As you will see every 4th week, going forward from here, we will be using a case study to demonstrate what our blogs have been discussing for the previous three weeks.
An e-commerce company I have worked with has been using social media as part of its marketing mix for several years now. They would run competitions monthly to engage their followers and encourage them to interact and increase the reach of their brand. It seemed to be working too. The number of Likes continued to increase.
However, there was a problem. Our research showed that their typical buyer was a middle-aged man. This man lived in a suburban or rural location with a fairly big house and garden. With an average unit sales value of around £300, the buyers needed to be fairly affluent.

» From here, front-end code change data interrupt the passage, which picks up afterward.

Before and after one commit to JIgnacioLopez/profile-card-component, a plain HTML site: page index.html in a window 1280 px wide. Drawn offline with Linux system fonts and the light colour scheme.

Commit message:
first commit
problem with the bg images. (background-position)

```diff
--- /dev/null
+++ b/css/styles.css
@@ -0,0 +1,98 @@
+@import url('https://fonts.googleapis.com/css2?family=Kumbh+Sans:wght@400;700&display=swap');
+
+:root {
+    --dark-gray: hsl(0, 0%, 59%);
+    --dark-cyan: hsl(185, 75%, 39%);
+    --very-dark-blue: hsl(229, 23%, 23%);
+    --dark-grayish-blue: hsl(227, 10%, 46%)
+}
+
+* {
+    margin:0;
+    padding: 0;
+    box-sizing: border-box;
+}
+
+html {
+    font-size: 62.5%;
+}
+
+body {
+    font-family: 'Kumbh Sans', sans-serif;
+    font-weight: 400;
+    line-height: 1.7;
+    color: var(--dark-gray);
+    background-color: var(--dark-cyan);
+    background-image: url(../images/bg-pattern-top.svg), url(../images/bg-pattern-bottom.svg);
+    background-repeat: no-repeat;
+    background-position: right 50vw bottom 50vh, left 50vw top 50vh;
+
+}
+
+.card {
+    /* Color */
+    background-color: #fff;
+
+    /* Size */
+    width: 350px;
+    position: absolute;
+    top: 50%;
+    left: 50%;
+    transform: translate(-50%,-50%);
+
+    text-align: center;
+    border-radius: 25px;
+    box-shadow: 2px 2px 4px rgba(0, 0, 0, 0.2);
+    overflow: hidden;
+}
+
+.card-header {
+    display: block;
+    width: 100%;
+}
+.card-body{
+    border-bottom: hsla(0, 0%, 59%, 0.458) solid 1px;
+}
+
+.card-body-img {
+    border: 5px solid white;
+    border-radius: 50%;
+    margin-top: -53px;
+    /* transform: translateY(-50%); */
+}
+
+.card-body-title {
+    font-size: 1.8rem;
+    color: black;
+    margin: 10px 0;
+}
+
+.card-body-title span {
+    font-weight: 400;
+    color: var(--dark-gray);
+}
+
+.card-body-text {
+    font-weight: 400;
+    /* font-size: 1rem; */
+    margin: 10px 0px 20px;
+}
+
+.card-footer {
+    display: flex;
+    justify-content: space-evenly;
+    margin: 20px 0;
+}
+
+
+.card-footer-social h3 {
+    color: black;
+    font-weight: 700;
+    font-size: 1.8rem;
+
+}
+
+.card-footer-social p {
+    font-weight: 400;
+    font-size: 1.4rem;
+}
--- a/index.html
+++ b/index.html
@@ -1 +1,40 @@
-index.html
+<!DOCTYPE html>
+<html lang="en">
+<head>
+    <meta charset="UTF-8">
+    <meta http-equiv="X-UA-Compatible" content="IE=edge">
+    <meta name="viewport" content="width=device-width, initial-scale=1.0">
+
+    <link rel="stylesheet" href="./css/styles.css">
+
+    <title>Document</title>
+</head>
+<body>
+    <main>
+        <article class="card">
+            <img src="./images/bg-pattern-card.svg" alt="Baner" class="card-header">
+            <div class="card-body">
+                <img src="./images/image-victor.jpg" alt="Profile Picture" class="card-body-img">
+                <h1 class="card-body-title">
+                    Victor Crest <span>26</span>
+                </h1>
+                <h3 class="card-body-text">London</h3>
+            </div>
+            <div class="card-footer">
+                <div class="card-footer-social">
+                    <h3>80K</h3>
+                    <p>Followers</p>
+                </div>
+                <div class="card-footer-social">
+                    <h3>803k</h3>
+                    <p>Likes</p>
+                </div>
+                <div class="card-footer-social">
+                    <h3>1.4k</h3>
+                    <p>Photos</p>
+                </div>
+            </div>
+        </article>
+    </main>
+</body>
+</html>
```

When we ran the same research within their social media audience, the results were somewhat different. Middle aged women in urban locations were entering the competitions to win prizes that they would rarely use.

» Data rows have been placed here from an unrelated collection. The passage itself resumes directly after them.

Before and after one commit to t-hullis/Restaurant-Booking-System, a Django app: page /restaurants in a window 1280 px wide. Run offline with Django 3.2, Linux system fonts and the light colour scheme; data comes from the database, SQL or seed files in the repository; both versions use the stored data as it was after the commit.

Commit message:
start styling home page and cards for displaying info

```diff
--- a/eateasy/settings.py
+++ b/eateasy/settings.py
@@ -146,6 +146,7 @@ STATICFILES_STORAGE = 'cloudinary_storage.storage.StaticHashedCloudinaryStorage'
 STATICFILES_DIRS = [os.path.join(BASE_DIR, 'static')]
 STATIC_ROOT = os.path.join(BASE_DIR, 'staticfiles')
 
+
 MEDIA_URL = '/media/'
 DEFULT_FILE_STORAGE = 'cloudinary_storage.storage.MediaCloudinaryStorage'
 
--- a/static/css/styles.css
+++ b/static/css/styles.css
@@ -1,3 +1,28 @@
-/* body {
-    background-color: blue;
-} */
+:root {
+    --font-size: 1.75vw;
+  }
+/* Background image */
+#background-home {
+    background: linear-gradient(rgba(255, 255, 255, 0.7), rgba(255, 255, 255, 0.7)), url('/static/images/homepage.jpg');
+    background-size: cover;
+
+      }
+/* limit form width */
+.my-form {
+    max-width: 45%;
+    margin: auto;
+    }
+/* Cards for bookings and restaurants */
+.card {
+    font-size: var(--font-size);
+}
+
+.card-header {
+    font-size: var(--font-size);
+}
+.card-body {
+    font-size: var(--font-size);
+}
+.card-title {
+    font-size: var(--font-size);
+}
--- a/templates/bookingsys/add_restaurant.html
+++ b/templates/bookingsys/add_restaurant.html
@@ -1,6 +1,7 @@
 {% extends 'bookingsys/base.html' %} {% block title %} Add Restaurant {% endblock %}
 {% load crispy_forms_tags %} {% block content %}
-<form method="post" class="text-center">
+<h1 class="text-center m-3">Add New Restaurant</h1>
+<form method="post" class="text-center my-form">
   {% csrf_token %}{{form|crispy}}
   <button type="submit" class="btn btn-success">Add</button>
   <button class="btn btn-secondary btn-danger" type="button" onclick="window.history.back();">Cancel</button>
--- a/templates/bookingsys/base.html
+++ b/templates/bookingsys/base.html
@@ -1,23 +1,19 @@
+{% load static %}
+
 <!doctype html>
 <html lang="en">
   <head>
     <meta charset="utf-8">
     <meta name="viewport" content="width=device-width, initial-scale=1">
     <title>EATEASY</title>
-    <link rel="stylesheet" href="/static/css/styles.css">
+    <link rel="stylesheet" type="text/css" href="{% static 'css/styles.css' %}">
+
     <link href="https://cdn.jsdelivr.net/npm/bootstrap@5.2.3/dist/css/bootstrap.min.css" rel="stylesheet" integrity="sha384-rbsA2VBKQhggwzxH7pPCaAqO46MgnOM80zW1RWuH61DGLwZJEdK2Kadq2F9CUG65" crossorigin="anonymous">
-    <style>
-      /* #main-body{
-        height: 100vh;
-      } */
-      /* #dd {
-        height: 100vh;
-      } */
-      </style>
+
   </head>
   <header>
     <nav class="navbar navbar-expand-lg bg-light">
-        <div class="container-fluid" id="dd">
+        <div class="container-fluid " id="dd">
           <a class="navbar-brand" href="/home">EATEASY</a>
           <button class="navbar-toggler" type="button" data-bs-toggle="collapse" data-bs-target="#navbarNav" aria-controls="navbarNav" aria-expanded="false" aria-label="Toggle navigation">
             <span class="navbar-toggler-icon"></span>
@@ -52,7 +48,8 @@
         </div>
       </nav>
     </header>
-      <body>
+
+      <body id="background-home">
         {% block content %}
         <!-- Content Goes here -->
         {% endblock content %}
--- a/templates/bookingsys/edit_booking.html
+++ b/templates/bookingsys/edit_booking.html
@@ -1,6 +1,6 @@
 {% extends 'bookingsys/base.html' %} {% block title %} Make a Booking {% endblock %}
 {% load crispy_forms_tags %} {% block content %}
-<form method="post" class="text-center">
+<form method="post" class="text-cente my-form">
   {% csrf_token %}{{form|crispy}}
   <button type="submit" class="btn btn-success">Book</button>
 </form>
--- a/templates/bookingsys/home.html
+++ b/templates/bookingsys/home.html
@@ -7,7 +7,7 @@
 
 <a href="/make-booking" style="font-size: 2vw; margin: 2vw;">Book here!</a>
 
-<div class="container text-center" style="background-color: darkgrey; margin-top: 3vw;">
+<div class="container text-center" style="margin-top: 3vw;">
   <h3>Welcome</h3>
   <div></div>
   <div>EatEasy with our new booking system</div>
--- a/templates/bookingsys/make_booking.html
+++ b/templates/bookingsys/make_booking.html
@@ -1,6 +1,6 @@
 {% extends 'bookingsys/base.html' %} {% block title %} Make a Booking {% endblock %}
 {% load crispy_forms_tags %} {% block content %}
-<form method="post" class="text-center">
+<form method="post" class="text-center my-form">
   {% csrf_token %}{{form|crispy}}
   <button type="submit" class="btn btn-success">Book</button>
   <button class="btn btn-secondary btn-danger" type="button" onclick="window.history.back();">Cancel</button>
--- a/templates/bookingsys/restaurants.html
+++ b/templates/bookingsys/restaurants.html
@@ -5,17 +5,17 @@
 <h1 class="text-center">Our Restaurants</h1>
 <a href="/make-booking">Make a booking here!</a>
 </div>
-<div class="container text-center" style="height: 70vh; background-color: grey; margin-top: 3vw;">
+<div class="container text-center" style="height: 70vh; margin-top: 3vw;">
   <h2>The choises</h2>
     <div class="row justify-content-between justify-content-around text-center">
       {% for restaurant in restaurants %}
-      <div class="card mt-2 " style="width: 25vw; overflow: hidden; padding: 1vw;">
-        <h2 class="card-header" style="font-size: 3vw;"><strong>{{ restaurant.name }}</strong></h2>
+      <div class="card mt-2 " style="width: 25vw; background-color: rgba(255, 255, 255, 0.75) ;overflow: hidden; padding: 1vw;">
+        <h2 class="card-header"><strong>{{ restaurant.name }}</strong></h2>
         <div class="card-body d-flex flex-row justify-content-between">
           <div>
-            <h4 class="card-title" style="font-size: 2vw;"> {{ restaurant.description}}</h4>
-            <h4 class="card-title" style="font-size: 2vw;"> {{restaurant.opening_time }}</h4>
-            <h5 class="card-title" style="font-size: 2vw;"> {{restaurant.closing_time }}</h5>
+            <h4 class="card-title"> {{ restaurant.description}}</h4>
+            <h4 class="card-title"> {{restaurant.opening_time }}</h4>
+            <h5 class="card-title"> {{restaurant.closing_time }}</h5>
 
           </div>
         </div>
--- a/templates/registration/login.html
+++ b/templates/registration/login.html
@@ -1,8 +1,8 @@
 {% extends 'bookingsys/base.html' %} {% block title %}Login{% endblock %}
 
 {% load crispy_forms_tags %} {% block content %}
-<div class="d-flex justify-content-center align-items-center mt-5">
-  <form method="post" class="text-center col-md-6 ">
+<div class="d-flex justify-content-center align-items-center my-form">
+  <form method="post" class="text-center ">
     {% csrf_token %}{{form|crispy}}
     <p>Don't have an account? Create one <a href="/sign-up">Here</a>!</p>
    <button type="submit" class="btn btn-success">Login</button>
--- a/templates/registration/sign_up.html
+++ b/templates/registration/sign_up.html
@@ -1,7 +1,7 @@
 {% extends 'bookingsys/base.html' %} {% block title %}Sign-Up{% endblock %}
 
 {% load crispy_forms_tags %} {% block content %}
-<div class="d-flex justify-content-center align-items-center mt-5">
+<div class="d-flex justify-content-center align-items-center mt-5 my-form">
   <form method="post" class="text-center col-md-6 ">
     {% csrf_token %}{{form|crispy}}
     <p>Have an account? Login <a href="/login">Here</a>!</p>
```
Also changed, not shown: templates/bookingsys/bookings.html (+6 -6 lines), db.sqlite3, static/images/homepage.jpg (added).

The audience they were attracting on social media was not there to get to know the brand, to flow through to their website and buy from them. They were simply there to win the prizes.
So what does this say about their social media?
They are attracting the wrong people!
But they have 1000’s of Likes and Follows I hear you say. The problem is that they aren’t getting what they really want: sales.
There is little point in spending time and money running social media campaigns that attract the wrong people.
- Post content that will attract their target audience.
- Perhaps run Q&A sessions around what they sell to help people use their purchases more effectively.
- Encourage customers to follow them on social media and post comments/images of their purchases in action.
What they need is their customers’ peers to engage on social media, so that they are tempted into buying. I’m not saying this is easy, but it’s got to be better than wasting money giving away stuff that isn’t encouraging others to buy.
I hope this helps